** Opening EXERCISE INPUT block **

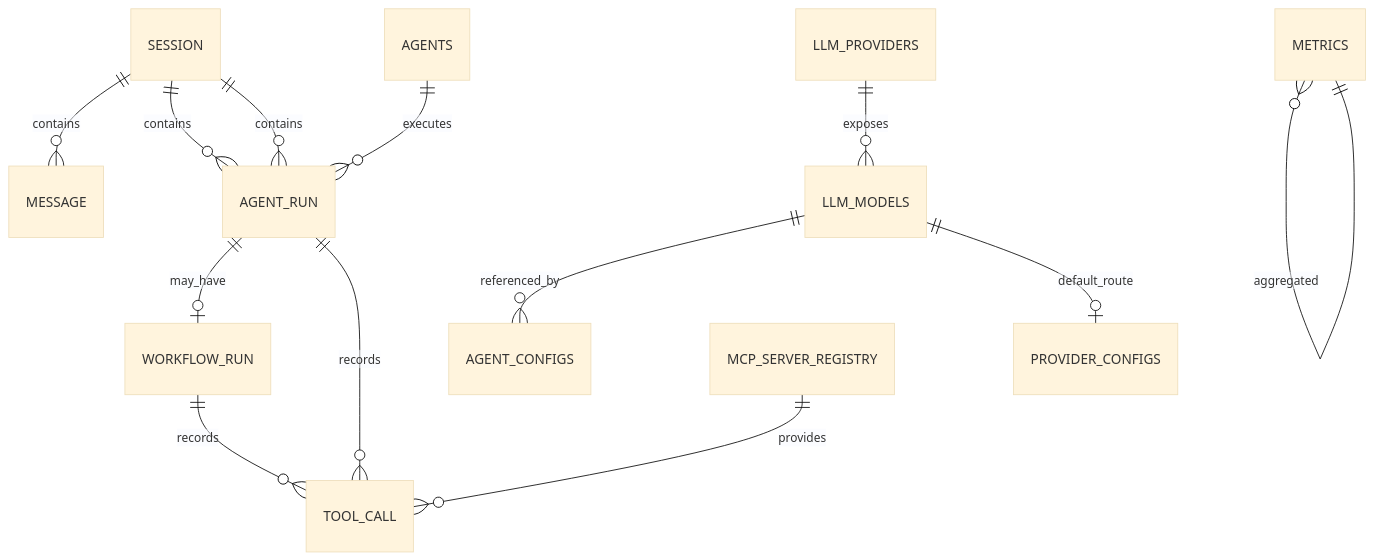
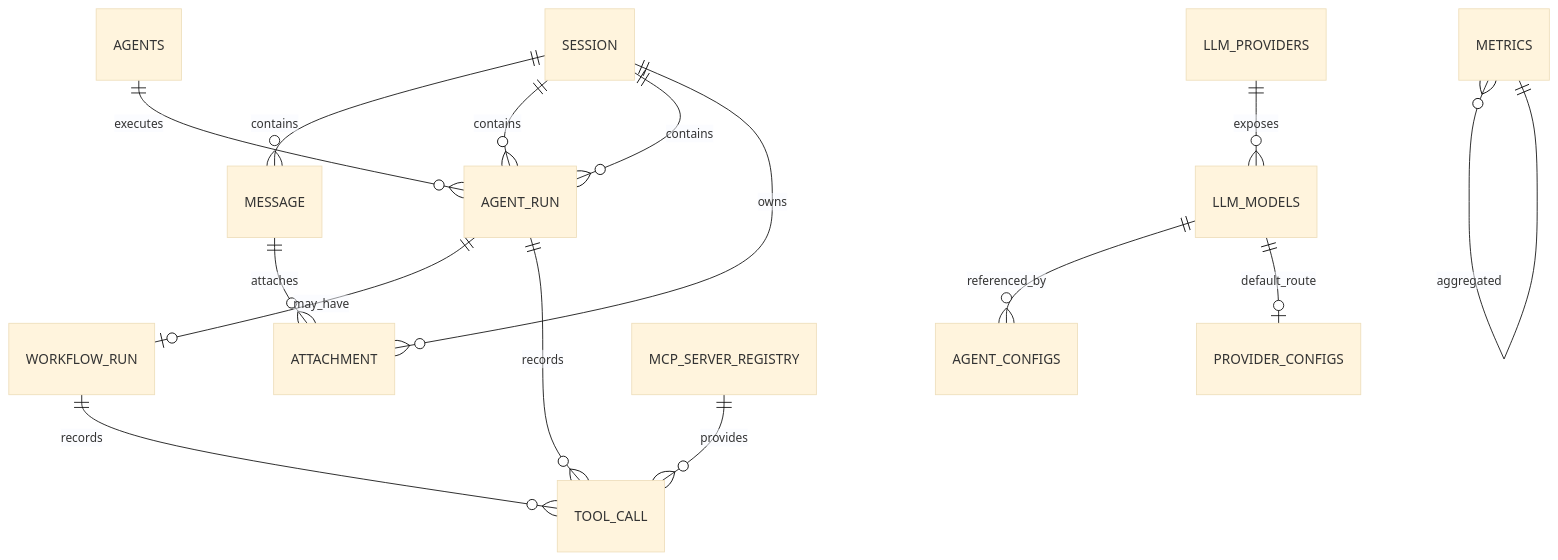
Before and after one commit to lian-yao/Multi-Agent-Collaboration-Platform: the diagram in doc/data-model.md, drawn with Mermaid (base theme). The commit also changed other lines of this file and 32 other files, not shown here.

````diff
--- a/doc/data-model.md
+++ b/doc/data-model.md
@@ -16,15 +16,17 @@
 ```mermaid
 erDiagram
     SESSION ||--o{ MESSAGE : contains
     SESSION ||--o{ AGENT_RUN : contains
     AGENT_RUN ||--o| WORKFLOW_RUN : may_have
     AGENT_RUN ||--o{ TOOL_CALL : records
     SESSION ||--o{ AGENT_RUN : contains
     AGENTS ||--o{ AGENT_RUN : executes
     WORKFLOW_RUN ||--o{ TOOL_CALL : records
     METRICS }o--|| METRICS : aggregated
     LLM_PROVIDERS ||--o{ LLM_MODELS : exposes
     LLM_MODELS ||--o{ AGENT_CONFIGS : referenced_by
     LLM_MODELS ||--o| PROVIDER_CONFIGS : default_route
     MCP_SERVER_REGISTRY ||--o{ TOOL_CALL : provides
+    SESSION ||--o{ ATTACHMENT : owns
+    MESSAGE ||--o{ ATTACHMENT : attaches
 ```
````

** Closing EXERCISE INPUT block **

* TASK STATEMENT *
After reading each line of the data, give only the number of lines that include the word "SESSION".

* RESULT OF THIS TASK *
4